Russian Cossacks patrol at the Rosa Khutor Alpine Resort in Krasnaya Polyana, near Sochi, yesterday.
MOSCOW: The Sochi Winter Olympics are meant to be Vladimir Putin’s crowning achievement as Russian leader but are in danger of becoming a symbol of his country’s problems.
When the Games open with great fanfare on February 7, the president will be there to revel in the unlikely feat of turning an ageing sub-tropical resort on the Black Sea into a glittering modern hub for a Winter Games in seven years.
He hopes the most expensive Games in Olympic history — summer or winter — will validate his role as Russia’s supreme leader, unite the country behind him and show how far it has come since Soviet days.
“I would like the participants, fans, journalists and all those who watch the Games on television to see a new Russia, see its face and possibilities, take a fresh and unbiased look at the country,” he told the media in Sochi.
But the preparations for the Games have also put the spotlight on Russia’s problems.
For all his assurances that a “ring of steel” around Sochi will make the Games safe, security forces have spent the past week hunting for a woman who is suspected of planning a suicide bombing and may already be in the city.
Tales of corruption, outrage over his friends and allies winning lucrative Olympic building contracts, worries about damage to the environment and reports of migrant construction workers being mistreated must be ringing in Putin’s ears.
The Games’ projected $50bn price tag looks even more of a gamble now that Russia’s economy has taken a turn for the worse in the past few months.
When Putin almost single-handedly won Russia the right to host the Games in 2007, the economy of the world’s largest country’s was in overdrive, powered by high oil prices, after registering annual growth of over six percent in each of the previous four years.
But that was before the 2008-09 global financial crisis, and the political and economic stagnation that has discouraged foreign investment in Russia during Putin’s third term as president. Growth is expected to be only about two percent this year and Russian banks are starting to look badly exposed.
Putin sees the Sochi Games, which last until February 23, as a chance to give the resort a makeover and revive big infrastructure projects. Sochi has long resembled a huge construction site, but now boasts hotels providing 40,000 new rooms, state-of-the-art stadiums and a new road and railway line to the ski resort of Krasnaya Polyana that cost about $8bn.
Putin said allegations of corruption were “nothing but talk”, underlining that half of the budget came from private funds and half from state coffers.
About 6,000 athletes, coaches and officials from around 90 countries will take part in events ranging from Alpine skiing to ice hockey and snowboarding.

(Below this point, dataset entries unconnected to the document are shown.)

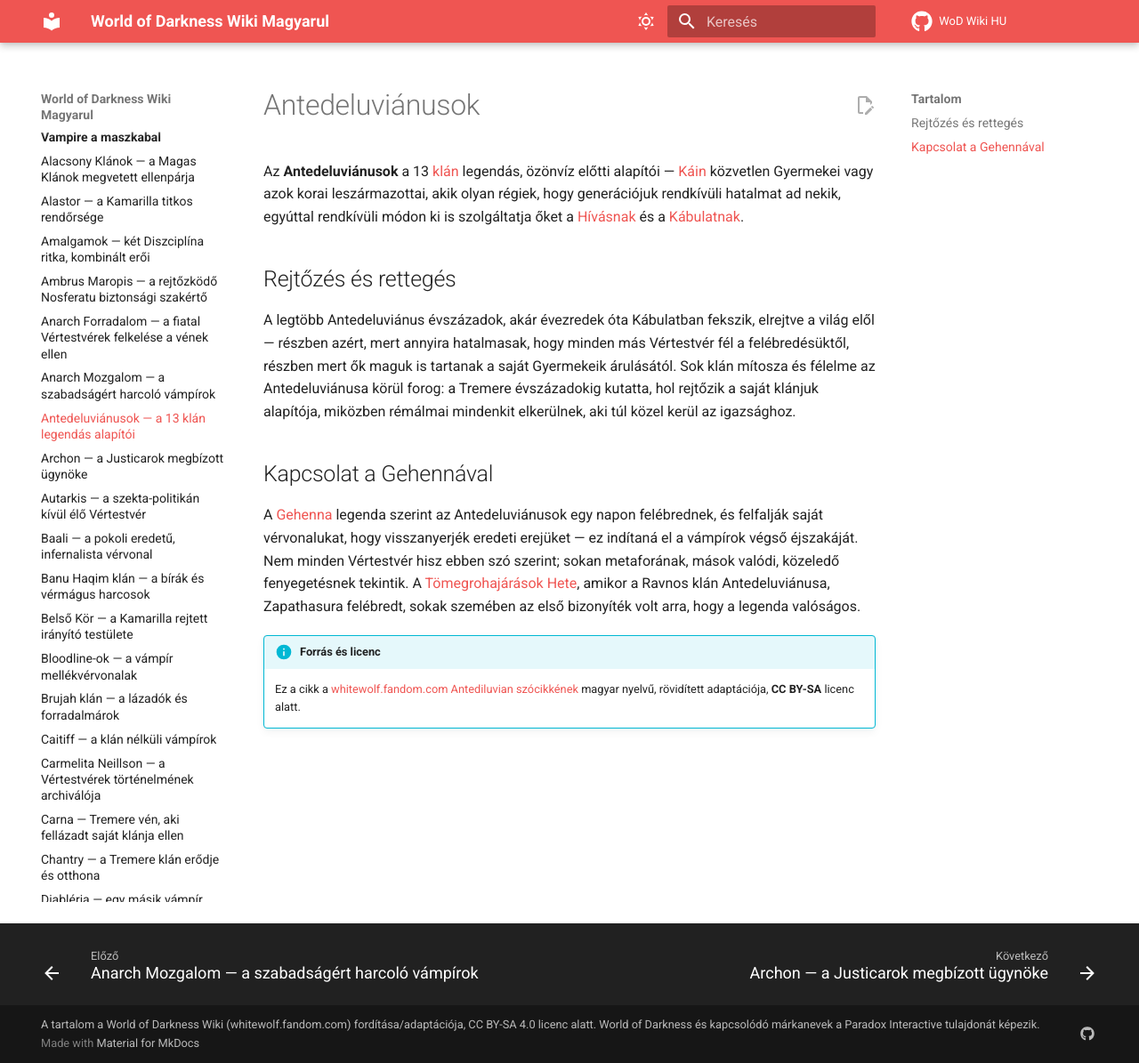
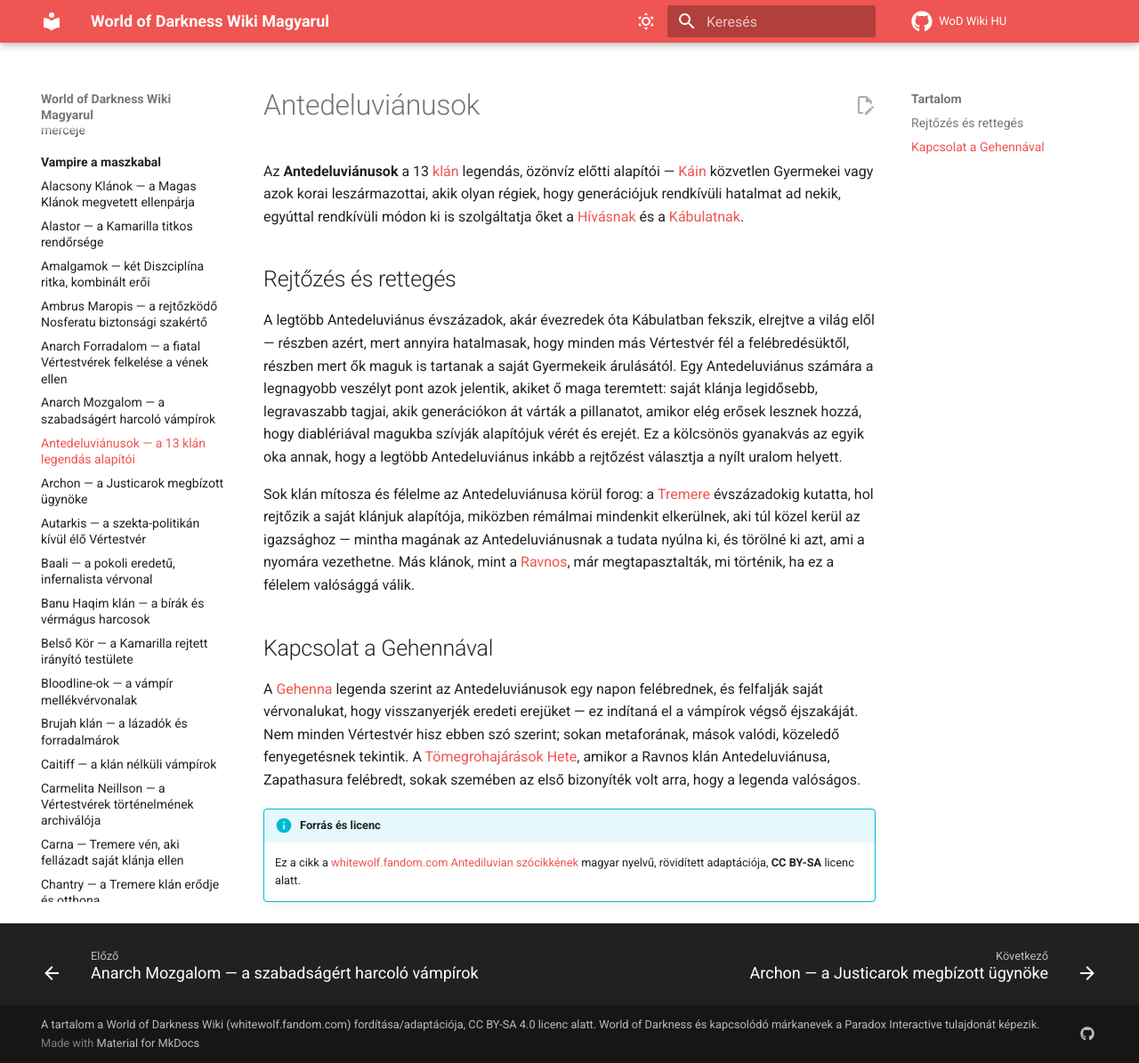
Before and after one commit to davidszentgyorgyi/wod-hu, an MkDocs documentation site: the page built from docs/vampire-a-maszkabal/antedeluvianusok.md, in a window 1280 px wide and 1195 px high. Shown: the whole window at 89% size. Built offline with MkDocs 1.6.1 and Material for MkDocs 9.7.7, drawn with Linux system fonts in a browser that asks for light colours; comment, search, counter and statistics services are not loaded.

Commit message:
Add Methuselah article, expand Antedeluvianusok with mutual-suspicion theme
Methuselah is an original, freely-reworded, longer-form article (per
user request to keep articles fuller/more readable rather than overly
condensed) covering what a millennium-old elder is, how to recognize
one, and the cult dynamics around them. Also expanded antedeluvianusok.md
with a paragraph on why Antediluvians fear their own progeny. Linked
from kain.md.

Co-Authored-By: Claude Sonnet 5 <noreply@anthropic.com>

```diff
--- a/docs/vampire-a-maszkabal/antedeluvianusok.md
+++ b/docs/vampire-a-maszkabal/antedeluvianusok.md
@@ -16,10 +16,18 @@ rendkívüli hatalmat ad nekik, egyúttal rendkívüli módon ki is szolgáltatj
 
 A legtöbb Antedeluviánus évszázadok, akár évezredek óta Kábulatban fekszik, elrejtve a
 világ elől — részben azért, mert annyira hatalmasak, hogy minden más Vértestvér fél a
-felébredésüktől, részben mert ők maguk is tartanak a saját Gyermekeik árulásától. Sok klán
-mítosza és félelme az Antedeluviánusa körül forog: a Tremere évszázadokig kutatta, hol
-rejtőzik a saját klánjuk alapítója, miközben rémálmai mindenkit elkerülnek, aki túl közel
-kerül az igazsághoz.
+felébredésüktől, részben mert ők maguk is tartanak a saját Gyermekeik árulásától. Egy
+Antedeluviánus számára a legnagyobb veszélyt pont azok jelentik, akiket ő maga teremtett:
+saját klánja legidősebb, legravaszabb tagjai, akik generációkon át várták a pillanatot,
+amikor elég erősek lesznek hozzá, hogy diablériával magukba szívják alapítójuk vérét és
+erejét. Ez a kölcsönös gyanakvás az egyik oka annak, hogy a legtöbb Antedeluviánus inkább a
+rejtőzést választja a nyílt uralom helyett.
+
+Sok klán mítosza és félelme az Antedeluviánusa körül forog: a [Tremere](tremere.md)
+évszázadokig kutatta, hol rejtőzik a saját klánjuk alapítója, miközben rémálmai mindenkit
+elkerülnek, aki túl közel kerül az igazsághoz — mintha magának az Antedeluviánusnak a tudata
+nyúlna ki, és törölné ki azt, ami a nyomára vezethetne. Más klánok, mint a
+[Ravnos](ravnos.md), már megtapasztalták, mi történik, ha ez a félelem valósággá válik.
 
 ## Kapcsolat a Gehennával
 
```
Also changed, not shown: CONTENT_MAP.md (+1 -0 lines), docs/vampire-a-maszkabal/kain.md (+2 -1 lines), docs/vampire-a-maszkabal/methuselah.md (added, +61 -0 lines).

The biggest potential threat to the Games is a militant attack on Sochi, which lies on the western edge of the mainly Muslim North Caucasus, scene of an insurgency aiming to create an Islamist state.
Islamist leader Doku Umarov has urged followers to prevent the Games going ahead.
Putin has put about 37,000 personnel on combat alert in Sochi and drones and warships are being deployed. Security is also high nationwide.
Another potential party-spoiler could be demonstrations over a law banning the spread of “homosexual propaganda” among minors.
Putin is hoping the spotlight finally turns on the positive once the Games begin, and will do all he can to ensure it is a personal and national triumph, even though he denies having personal ambitions with respect to the Games. “As you know, there is a strong connection between the Olympic Games, progress in sport and the successful development of a nation overall,” he said. “I hope it will happen.”